Did you install an English version of Windows on your computer, only to change the default display language to another language afterwards? Like maybe Spanish, or French, or any other language you prefer using? If you did that, you probably found out the hard way that, although the display language is the one you want, the language your computer uses on the sign-in/lock screen is still the one that your Windows version used by default. Read this tutorial if you want to find out how to make Windows 10, Windows 8.1 and Windows 7 use the the same display language everywhere, both on the desktop and on the lock screen or the sign-in screen:
NOTE: In order to make the necessary changes, you need to open the Region window. We will start by showing how to open this window in Windows 10, followed by Windows 8.1 and then Windows 7, in this specific order.
How to open the Region settings in Windows 10
In order to change the language used by your Windows 10 PC or device on the sign-in/lock screen, you’ll have to open a panel called Region. The fastest way to do that is to use Cortana’s search box from the taskbar. Enter the word region in it and then click or tap on the Region (Control Panel) search result.
Another way to open the Region settings is to open the Control Panel, go to Clock, Language, and Region and then click or tap on Region.
Regardless of the way you choose to get to the Region settings, this is what you should see:
How to open the Region settings in Windows 8.1
To be able to change the sign-in/lock screen language in Windows 8.1, you’ll first have to open a settings window called Region. To do that, switch to the Start screen, and then start typing the word region. Once the search results start to appear, click or tap on Region.
If you prefer the old ways, you can reach the same Region settings by going through the Control Panel. Open the Control Panel and then go to Clock, Language, and Region and then click or tap on Region.
This is what the Region settings look like in Windows 8.1:
How to open the Region settings in Windows 7
The display language used on your sign-in screen in Windows 7 is set from a settings window called Region. To get to it, open the Start Menu and write the word region in its search field. Then click on the “Region and Language” search result.
You can also go the long way and open the Control Panel and then go to “Clock, Language, and Region” and then to Region.
Here’s a sample of how the Region and Language window looks in Windows 7:
NOTE: From now on, the settings look and act the same in Windows 10, Windows 8.1 and Windows 7. That’s why, in order to keep things simple, we’ll use screenshots taken only in Windows 10.
How to change the default language used on the Windows sign-in/lock screen

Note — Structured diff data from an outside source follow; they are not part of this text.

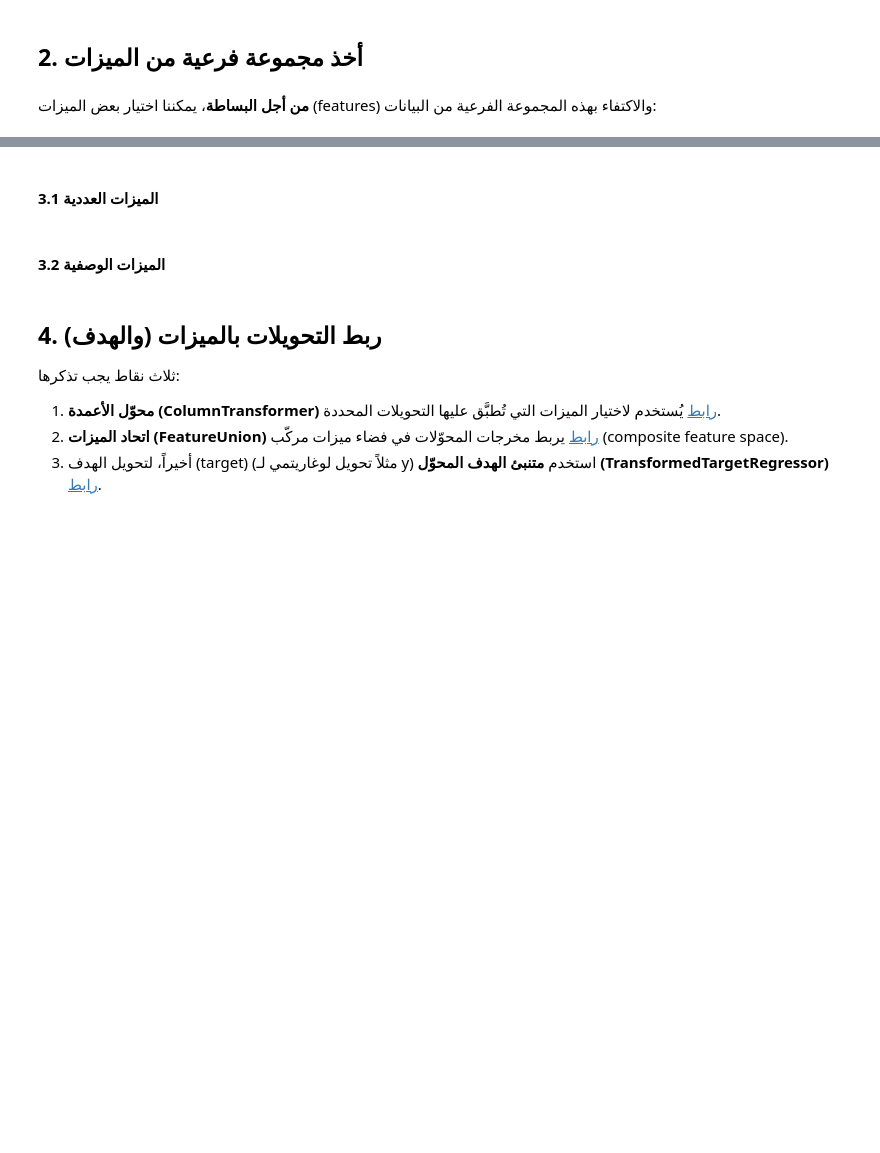
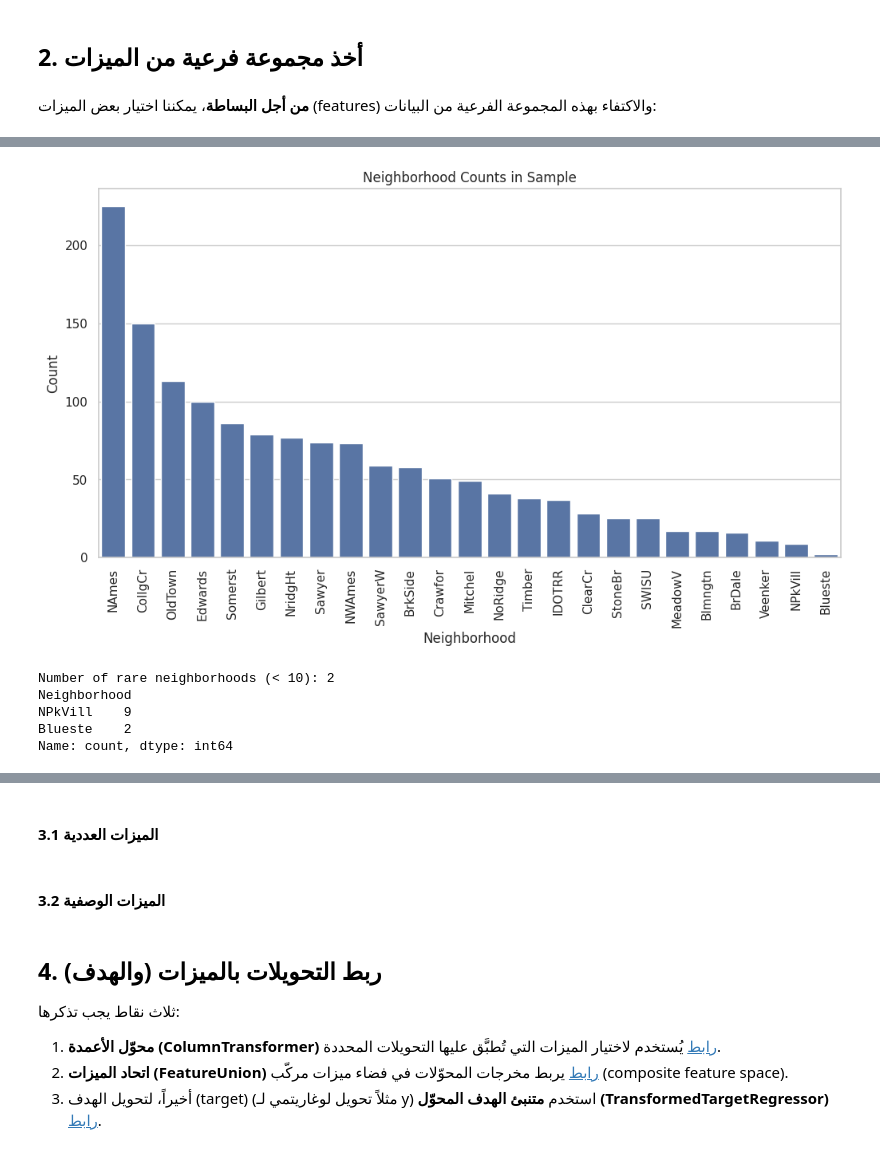
Before and after one commit to HassanAlgoz/machine-learning-python, a Jupyter notebook: content/modules/M1/03_multi/05_pipeline_example.ipynb, the cells around one changed output, grey strips where cells are left out. Drawn from its saved outputs; the diff is of its cells as text; code cells hidden in the pictures; blank space fills up the shorter version.

```diff
--- a/content/modules/M1/04_pipeline/02_make_pipeline.ipynb
+++ b/content/modules/M1/03_multi/05_pipeline_example.ipynb
@@ -40,0 +70,23 @@ data = data[numeric_features + categorical_features]
+# %%
+plt.figure(figsize=(12, 6))
+neighborhood_counts = data['Neighborhood'].value_counts()
+sns.barplot(x=neighborhood_counts.index, y=neighborhood_counts.values)
+plt.xticks(rotation=90)
+plt.title('Neighborhood Counts in Sample')
+plt.xlabel('Neighborhood')
+plt.ylabel('Count')
+plt.show()
+# %% [output]
+[figure, added]
+# %%
+# عرض الفئات النادرة (أقل من 10 مرات ظهور في العينة)
+rare_threshold = 10
+rare_neighborhoods = neighborhood_counts[neighborhood_counts < rare_threshold]
+print(f"Number of rare neighborhoods (< {rare_threshold}): {len(rare_neighborhoods)}")
+print(rare_neighborhoods)
+# %% [output]
+Number of rare neighborhoods (< 10): 2
+Neighborhood
+NPkVill    9
+Blueste    2
+Name: count, dtype: int64
```
Also changed, not shown: parts of 29 cells of this notebook, 17 other files.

Select the Administrative tab by clicking or tapping on its name at the top of the Region window.
The first section of settings is called “Welcome screen and new user accounts” and it tells you that you can use it to “View and copy your international settings to the welcome screen, system account and new user accounts”. Although it’s not very exact, the “welcome screen” is just another name for the sign-in screen, or the lock screen, which is exactly what we’re looking for.
Then, you get a button named “Copy settings”. Click or tap on it.
A dialog box called “Welcome screen and new user accounts settings” opens. In it, you can see the display language used by your user account, as well as the display language your Windows PC uses for the “Welcome screen”.
To match the sign-in/lock screen language with that used for your user account, check the option that says “Copy your current settings to: Welcome screen and system accounts”. You will find it at the bottom of the window.
After you click or tap on the OK button, Windows asks you to reboot your computer or device, so that it can save your new preferences. Do that and, when you’ll get to the sign-in screen, you’ll see that it now uses the same language as the one used by Windows on your desktop.
Matching the display language you use on your desktop to the one showed by Windows on the sign-in/lock screen might not seem like much, but it’s something that helps you customize your PC so that you use the same display language everywhere. And, at least for some of us, it’s pretty important to see our mother tongue being used everywhere on our Windows computers. We hope that you found this guide useful. If you have any questions or issues, ask using the comments form below.